The Tegra 4, codenamed "Wayne," comes with an optional Icera i500 chip that supports UE category 3 LTE cellular communications with a 100-Mbit per second downlink. Nvidia Corp. (Santa, Clara, Calif.) acquired soft-modem developer Icera Ltd. in 2011 for about $360 million.
Tegra 4 includes 72 GPU cores to provide approximately six times the graphics performance of the company's previous application processor, the Tegra 3. Web browsing is said to be 2.6 times faster than Tegra 3. Besides the quad-core Cortex A15, Tegra 4 includes a low-power Cortex A15 compatible core that performs background tasks to save power. This is thought to be a proprietary implementation of ARM's big-little technique similar to that implemented by Nvidia in Tegra 3.
While Tegra 3 was implemented in a 40-nm CMOS manufacturing process technology from Taiwan Semiconductor Manufacturing Co., the Tegra 4 is said to be manufactured using a 28-nm process technology that yields a top clock frequency of about 1.9 GHz.

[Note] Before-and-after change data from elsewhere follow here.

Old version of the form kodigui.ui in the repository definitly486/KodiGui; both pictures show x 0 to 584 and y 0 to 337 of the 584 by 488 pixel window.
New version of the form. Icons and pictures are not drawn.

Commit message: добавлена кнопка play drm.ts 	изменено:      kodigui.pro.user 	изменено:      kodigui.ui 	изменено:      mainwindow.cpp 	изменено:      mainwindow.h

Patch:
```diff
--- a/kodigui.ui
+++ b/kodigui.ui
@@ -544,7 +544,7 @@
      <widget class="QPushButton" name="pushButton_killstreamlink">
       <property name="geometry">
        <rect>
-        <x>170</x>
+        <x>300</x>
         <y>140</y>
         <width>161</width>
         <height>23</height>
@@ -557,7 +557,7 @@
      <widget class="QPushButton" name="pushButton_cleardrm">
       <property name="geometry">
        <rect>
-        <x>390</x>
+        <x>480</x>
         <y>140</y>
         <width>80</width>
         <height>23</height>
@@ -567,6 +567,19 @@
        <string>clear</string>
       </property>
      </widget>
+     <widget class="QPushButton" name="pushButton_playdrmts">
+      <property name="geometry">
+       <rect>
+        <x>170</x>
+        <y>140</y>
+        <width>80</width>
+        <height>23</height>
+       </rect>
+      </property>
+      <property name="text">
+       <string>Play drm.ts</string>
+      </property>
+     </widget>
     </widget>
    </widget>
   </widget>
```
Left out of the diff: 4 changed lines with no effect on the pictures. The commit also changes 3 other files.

One aspect of the Tegra 4 is the deployment of "computational photography" by allowing the GPU and CPU sections to work together and also with an image signal processor intended for use with a camera.
A follow-on chip codenamed "Grey" is said to be in preparation for release later in 2013 that will include the baseband processor for the i500 soft modem.
“From the information that Nvidia showed, the Tegra 4 seems competitive with Qualcomm's quad-core (Krait) processor and the Samsung Exynos 5250,” said Kevin Krewell, senior analyst with the Linely Grpup (Mlountain Vioew, Calif.). However, Nvidia did not disclose key data such as the SoC’s clock frequency, power consumption, shipping dates or customers, he added.
“I expect Tegra 4 to be very competitive on gaming, video, photos, and multitasking,” said Patrick Moorhead, principal of Moor Insights and Strategy (Austin). “Their software-defined radio is a very high-risk, high-return proposition, but the fact that AT&T certified one flavor of the modem speaks to the reliability and quality, and that’s a good first step,” he added.